DATA LISTING:
+--

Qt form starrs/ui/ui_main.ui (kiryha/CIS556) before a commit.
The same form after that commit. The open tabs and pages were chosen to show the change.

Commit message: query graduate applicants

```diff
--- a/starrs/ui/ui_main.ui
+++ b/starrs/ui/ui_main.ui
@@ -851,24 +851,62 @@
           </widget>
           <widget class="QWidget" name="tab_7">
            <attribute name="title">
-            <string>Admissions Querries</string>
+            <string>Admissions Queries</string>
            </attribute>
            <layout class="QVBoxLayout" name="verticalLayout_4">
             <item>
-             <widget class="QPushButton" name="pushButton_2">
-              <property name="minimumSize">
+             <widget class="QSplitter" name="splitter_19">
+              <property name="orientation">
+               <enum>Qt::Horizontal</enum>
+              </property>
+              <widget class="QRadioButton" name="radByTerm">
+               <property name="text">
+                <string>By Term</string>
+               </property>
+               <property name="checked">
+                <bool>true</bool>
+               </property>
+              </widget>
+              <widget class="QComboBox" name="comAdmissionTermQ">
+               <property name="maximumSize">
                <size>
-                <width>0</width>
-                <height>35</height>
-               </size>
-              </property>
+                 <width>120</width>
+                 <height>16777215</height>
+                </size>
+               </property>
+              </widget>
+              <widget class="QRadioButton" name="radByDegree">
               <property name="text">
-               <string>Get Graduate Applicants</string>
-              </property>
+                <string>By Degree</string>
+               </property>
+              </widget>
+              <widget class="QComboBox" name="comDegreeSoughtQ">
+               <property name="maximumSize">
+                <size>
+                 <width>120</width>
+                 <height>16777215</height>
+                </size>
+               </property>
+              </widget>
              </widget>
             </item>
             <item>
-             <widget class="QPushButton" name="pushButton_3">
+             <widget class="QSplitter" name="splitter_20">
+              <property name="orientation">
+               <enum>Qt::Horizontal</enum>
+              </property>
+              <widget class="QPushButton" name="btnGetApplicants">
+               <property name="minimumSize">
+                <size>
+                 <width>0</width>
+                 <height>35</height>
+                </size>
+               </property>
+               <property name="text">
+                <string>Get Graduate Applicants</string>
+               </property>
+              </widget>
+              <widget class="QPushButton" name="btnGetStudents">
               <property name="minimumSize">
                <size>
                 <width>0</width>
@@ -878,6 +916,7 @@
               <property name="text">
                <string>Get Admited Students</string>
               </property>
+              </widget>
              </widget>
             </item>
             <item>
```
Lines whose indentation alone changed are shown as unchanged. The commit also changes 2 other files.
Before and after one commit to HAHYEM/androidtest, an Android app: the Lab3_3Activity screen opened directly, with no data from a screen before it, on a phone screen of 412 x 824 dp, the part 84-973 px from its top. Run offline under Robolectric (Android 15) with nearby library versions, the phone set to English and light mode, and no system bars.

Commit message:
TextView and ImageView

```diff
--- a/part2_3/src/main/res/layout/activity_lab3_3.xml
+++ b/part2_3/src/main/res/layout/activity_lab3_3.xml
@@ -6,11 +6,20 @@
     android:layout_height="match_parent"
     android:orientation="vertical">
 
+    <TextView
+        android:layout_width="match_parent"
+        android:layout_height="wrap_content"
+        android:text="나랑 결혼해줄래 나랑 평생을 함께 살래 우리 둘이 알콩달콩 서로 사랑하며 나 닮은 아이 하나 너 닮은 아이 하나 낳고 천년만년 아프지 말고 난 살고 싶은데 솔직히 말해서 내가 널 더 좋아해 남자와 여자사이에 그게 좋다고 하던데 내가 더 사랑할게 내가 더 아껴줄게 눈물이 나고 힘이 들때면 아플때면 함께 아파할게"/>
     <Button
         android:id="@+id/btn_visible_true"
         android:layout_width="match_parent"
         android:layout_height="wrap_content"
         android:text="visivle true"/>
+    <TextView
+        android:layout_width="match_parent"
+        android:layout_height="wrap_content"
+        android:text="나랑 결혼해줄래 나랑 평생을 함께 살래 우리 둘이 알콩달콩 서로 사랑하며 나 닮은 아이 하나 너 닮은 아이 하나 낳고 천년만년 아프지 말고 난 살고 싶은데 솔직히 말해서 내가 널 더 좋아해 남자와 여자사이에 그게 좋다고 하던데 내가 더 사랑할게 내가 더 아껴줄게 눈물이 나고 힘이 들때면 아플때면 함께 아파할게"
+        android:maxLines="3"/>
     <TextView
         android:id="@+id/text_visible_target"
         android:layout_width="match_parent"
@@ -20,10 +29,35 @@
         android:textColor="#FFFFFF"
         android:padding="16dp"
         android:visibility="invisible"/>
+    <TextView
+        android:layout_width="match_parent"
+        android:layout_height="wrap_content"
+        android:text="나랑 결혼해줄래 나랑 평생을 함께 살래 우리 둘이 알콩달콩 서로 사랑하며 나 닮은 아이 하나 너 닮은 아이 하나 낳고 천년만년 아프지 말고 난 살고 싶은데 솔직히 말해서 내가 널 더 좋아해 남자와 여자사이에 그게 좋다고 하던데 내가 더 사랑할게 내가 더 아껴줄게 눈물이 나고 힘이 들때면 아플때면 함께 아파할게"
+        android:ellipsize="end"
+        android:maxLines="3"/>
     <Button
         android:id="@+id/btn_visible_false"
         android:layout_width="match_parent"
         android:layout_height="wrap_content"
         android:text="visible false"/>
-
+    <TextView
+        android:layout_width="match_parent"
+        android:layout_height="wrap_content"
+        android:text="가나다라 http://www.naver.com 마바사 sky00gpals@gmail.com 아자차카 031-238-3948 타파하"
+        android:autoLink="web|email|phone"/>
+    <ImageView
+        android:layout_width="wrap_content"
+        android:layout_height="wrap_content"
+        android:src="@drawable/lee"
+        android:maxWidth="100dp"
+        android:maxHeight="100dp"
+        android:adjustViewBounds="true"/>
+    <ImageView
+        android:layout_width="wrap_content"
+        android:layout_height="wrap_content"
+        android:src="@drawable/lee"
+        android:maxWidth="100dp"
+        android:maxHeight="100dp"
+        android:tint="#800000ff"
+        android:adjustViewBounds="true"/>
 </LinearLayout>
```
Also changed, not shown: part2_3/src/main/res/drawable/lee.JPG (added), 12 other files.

+--

TO DO: Top to bottom, set down the entries above word for word.

TASK SOLUTION:
Qt form starrs/ui/ui_main.ui (kiryha/CIS556) before a commit.
The same form after that commit. The open tabs and pages were chosen to show the change.

Commit message: query graduate applicants

```diff
--- a/starrs/ui/ui_main.ui
+++ b/starrs/ui/ui_main.ui
@@ -851,24 +851,62 @@
           </widget>
           <widget class="QWidget" name="tab_7">
            <attribute name="title">
-            <string>Admissions Querries</string>
+            <string>Admissions Queries</string>
            </attribute>
            <layout class="QVBoxLayout" name="verticalLayout_4">
             <item>
-             <widget class="QPushButton" name="pushButton_2">
-              <property name="minimumSize">
+             <widget class="QSplitter" name="splitter_19">
+              <property name="orientation">
+               <enum>Qt::Horizontal</enum>
+              </property>
+              <widget class="QRadioButton" name="radByTerm">
+               <property name="text">
+                <string>By Term</string>
+               </property>
+               <property name="checked">
+                <bool>true</bool>
+               </property>
+              </widget>
+              <widget class="QComboBox" name="comAdmissionTermQ">
+               <property name="maximumSize">
                <size>
-                <width>0</width>
-                <height>35</height>
-               </size>
-              </property>
+                 <width>120</width>
+                 <height>16777215</height>
+                </size>
+               </property>
+              </widget>
+              <widget class="QRadioButton" name="radByDegree">
               <property name="text">
-               <string>Get Graduate Applicants</string>
-              </property>
+                <string>By Degree</string>
+               </property>
+              </widget>
+              <widget class="QComboBox" name="comDegreeSoughtQ">
+               <property name="maximumSize">
+                <size>
+                 <width>120</width>
+                 <height>16777215</height>
+                </size>
+               </property>
+              </widget>
              </widget>
             </item>
             <item>
-             <widget class="QPushButton" name="pushButton_3">
+             <widget class="QSplitter" name="splitter_20">
+              <property name="orientation">
+               <enum>Qt::Horizontal</enum>
+              </property>
+              <widget class="QPushButton" name="btnGetApplicants">
+               <property name="minimumSize">
+                <size>
+                 <width>0</width>
+                 <height>35</height>
+                </size>
+               </property>
+               <property name="text">
+                <string>Get Graduate Applicants</string>
+               </property>
+              </widget>
+              <widget class="QPushButton" name="btnGetStudents">
               <property name="minimumSize">
                <size>
                 <width>0</width>
@@ -878,6 +916,7 @@
               <property name="text">
                <string>Get Admited Students</string>
               </property>
+              </widget>
              </widget>
             </item>
             <item>
```
Lines whose indentation alone changed are shown as unchanged. The commit also changes 2 other files.
Before and after one commit to HAHYEM/androidtest, an Android app: the Lab3_3Activity screen opened directly, with no data from a screen before it, on a phone screen of 412 x 824 dp, the part 84-973 px from its top. Run offline under Robolectric (Android 15) with nearby library versions, the phone set to English and light mode, and no system bars.

Commit message:
TextView and ImageView

```diff
--- a/part2_3/src/main/res/layout/activity_lab3_3.xml
+++ b/part2_3/src/main/res/layout/activity_lab3_3.xml
@@ -6,11 +6,20 @@
     android:layout_height="match_parent"
     android:orientation="vertical">
 
+    <TextView
+        android:layout_width="match_parent"
+        android:layout_height="wrap_content"
+        android:text="나랑 결혼해줄래 나랑 평생을 함께 살래 우리 둘이 알콩달콩 서로 사랑하며 나 닮은 아이 하나 너 닮은 아이 하나 낳고 천년만년 아프지 말고 난 살고 싶은데 솔직히 말해서 내가 널 더 좋아해 남자와 여자사이에 그게 좋다고 하던데 내가 더 사랑할게 내가 더 아껴줄게 눈물이 나고 힘이 들때면 아플때면 함께 아파할게"/>
     <Button
         android:id="@+id/btn_visible_true"
         android:layout_width="match_parent"
         android:layout_height="wrap_content"
         android:text="visivle true"/>
+    <TextView
+        android:layout_width="match_parent"
+        android:layout_height="wrap_content"
+        android:text="나랑 결혼해줄래 나랑 평생을 함께 살래 우리 둘이 알콩달콩 서로 사랑하며 나 닮은 아이 하나 너 닮은 아이 하나 낳고 천년만년 아프지 말고 난 살고 싶은데 솔직히 말해서 내가 널 더 좋아해 남자와 여자사이에 그게 좋다고 하던데 내가 더 사랑할게 내가 더 아껴줄게 눈물이 나고 힘이 들때면 아플때면 함께 아파할게"
+        android:maxLines="3"/>
     <TextView
         android:id="@+id/text_visible_target"
         android:layout_width="match_parent"
@@ -20,10 +29,35 @@
         android:textColor="#FFFFFF"
         android:padding="16dp"
         android:visibility="invisible"/>
+    <TextView
+        android:layout_width="match_parent"
+        android:layout_height="wrap_content"
+        android:text="나랑 결혼해줄래 나랑 평생을 함께 살래 우리 둘이 알콩달콩 서로 사랑하며 나 닮은 아이 하나 너 닮은 아이 하나 낳고 천년만년 아프지 말고 난 살고 싶은데 솔직히 말해서 내가 널 더 좋아해 남자와 여자사이에 그게 좋다고 하던데 내가 더 사랑할게 내가 더 아껴줄게 눈물이 나고 힘이 들때면 아플때면 함께 아파할게"
+        android:ellipsize="end"
+        android:maxLines="3"/>
     <Button
         android:id="@+id/btn_visible_false"
         android:layout_width="match_parent"
         android:layout_height="wrap_content"
         android:text="visible false"/>
-
+    <TextView
+        android:layout_width="match_parent"
+        android:layout_height="wrap_content"
+        android:text="가나다라 http://www.naver.com 마바사 sky00gpals@gmail.com 아자차카 031-238-3948 타파하"
+        android:autoLink="web|email|phone"/>
+    <ImageView
+        android:layout_width="wrap_content"
+        android:layout_height="wrap_content"
+        android:src="@drawable/lee"
+        android:maxWidth="100dp"
+        android:maxHeight="100dp"
+        android:adjustViewBounds="true"/>
+    <ImageView
+        android:layout_width="wrap_content"
+        android:layout_height="wrap_content"
+        android:src="@drawable/lee"
+        android:maxWidth="100dp"
+        android:maxHeight="100dp"
+        android:tint="#800000ff"
+        android:adjustViewBounds="true"/>
 </LinearLayout>
```
Also changed, not shown: part2_3/src/main/res/drawable/lee.JPG (added), 12 other files.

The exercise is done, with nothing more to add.